This is a self-guided walk. The stops have been carefully selected by our staff to help you discover the site on your own. There are several stops along the map to tell you about the processes and features of our facility.

Please remember park etiquette:

  • Follow the designated trails to protect this important plant and animal habitat, which can be easily damaged by human activity.
  • Share the trail and make room for all users and practice good trail etiquette! Note that sections of this trail are designated off-leash areas.
  • Enjoy your walk!​​
Walking Directions: Starting at 50th Street, just north of Gold Bar Park Road (at the pedestrian crossing), we will explore the headwaters of Gold Bar Wastewater Treatment Plant.​​


Click the map above to follow the Gold Bar walking trail

Stop 1: What is wastewater?

It all begins in your home

Every time you flush the toilet, take a shower, or do a load of laundry, you send wastewater to the Gold Bar Wastewater Treatment Plant through a network of underground pipes. The plant’s job is to take what you put down the drain and turn it into clean, safe, reusable water.
Learn more about wastewater

​Walking directions: Just around the corner from where you are, we will learn more about odour, and what we do to reduce it.​​

Stop 2: What causes odour at Gold Bar?

Treating wastewater is a smelly business, and we do our best to capture and treat the air that carries odours from wastewater treatment processes. Most of these odours are related to hydrogen sulphide (H2S). This gas, naturally produced by biological activity in wastewater, can be detected at very low levels.
Learn more about odour

Walking directions: Continue your walk through the park by heading east on the trail. In about 100m, look for an opening in the trees on your right and head across the field towards the Air Quality Monitoring Station.

Stop 3: How do we measure air quality?

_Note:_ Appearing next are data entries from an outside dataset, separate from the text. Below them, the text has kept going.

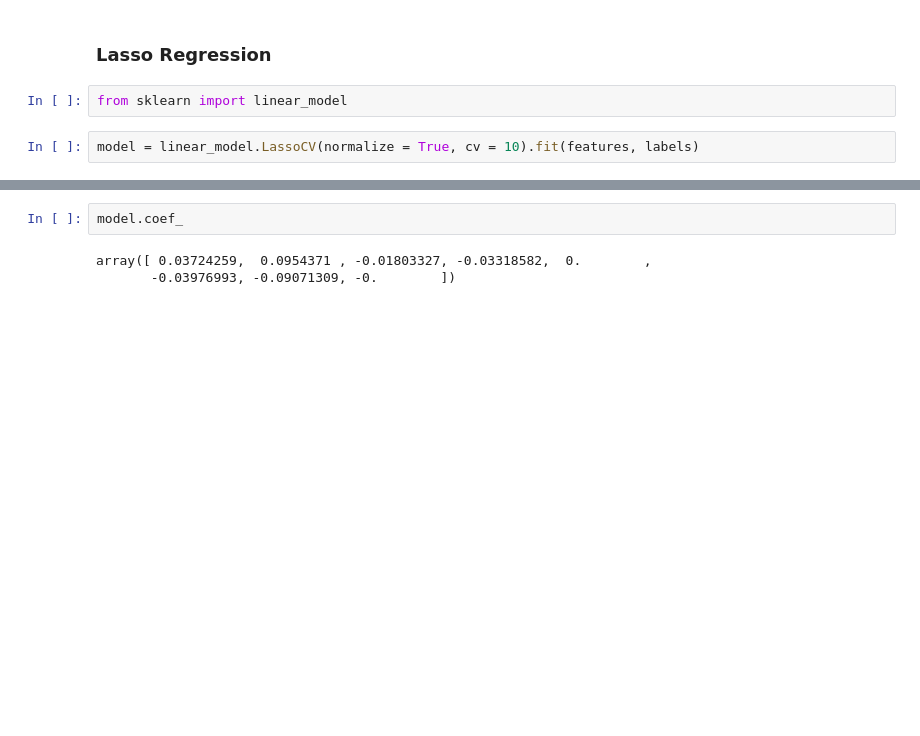
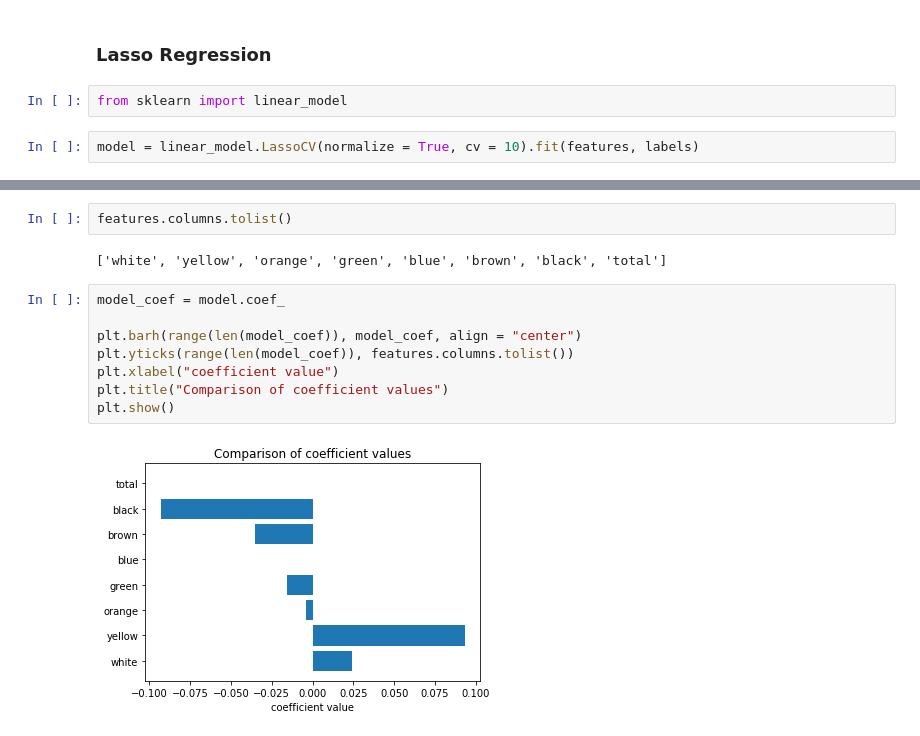
Before and after one commit to felixjohanlehmann/Data-Science, a Jupyter notebook: training_participation.ipynb, the cells around one changed output, grey strips where cells are left out. Cells and saved outputs as stored; diff of their text form; blank space fills up the shorter version.

Commit message:
plot of coefficient values added

```diff
--- a/training_participation.ipynb
+++ b/training_participation.ipynb
@@ -256,5 +256,14 @@ plt.show()
-# %%
-model.coef_
-# %% [output]
-array([ 0.03724259,  0.0954371 , -0.01803327, -0.03318582,  0.        ,
-       -0.03976993, -0.09071309, -0.        ])
+# %%
+features.columns.tolist()
+# %% [output]
+['white', 'yellow', 'orange', 'green', 'blue', 'brown', 'black', 'total']
+# %%
+model_coef = model.coef_
+
+plt.barh(range(len(model_coef)), model_coef, align = "center")
+plt.yticks(range(len(model_coef)), features.columns.tolist())
+plt.xlabel("coefficient value")
+plt.title("Comparison of coefficient values")
+plt.show()
+# %% [output]
+[figure, added]
```
Also changed, not shown: parts of 10 cells of this notebook.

The Ambient Air Quality Monitoring Station (AAQMS) continuously monitors ambient air quality near the Gold Bar site.

Monitoring air quality is an important part of our commitment to reducing odour at Gold Bar. The AAQMS gives us information we can use to make any changes necessary to improve odour emissions and air quality.
Learn more about air quality

Walking directions: Head across the field back to the paved walking trail. Continue your walk through the park by heading east on the trail, and look for stop #4 on you left in about 300m.

Stop 4: What is in these basins?

In these basins are millions of microorganisms like bacteria, protozoa, and fungi, which consume two things: nitrogen and phosphorous. At EPCOR’s Gold Bar Wastewater Treatment Plant, this treatment stage is called Biological Nutrient Removal.
Learn more about the process

Walking directions: Continue your walk on the trail, and take a left at the trail intersection (head north towards the river). Look for stop #5 right at the corner of the trail intersection.​

Stop 5: What happens to solids in wastewater?

Screening and filtering

Millions of litres of wastewater are processed at the Gold Bar Wastewater Treatment Plant every day. Everything that goes down the drain eventually reaches the wastewater treatment facility. Each day, almost 8,000 lbs of inorganic solids like rocks, silt, and garbage are filtered, screened and, often manually removed from the system. That’s about the weight of an adult hippopotamus.

Learn more about how we transform what you put down the drain into clean, safe, reusable water.
Think before you flush

Walking directions: Continue heading towards the river (north) on the paved trail. When you get to a fork on the road, take the gravel path on the left. When you reach the t-intersection at the river, turn left (west). You’ll find your next stop on your left in about 75m.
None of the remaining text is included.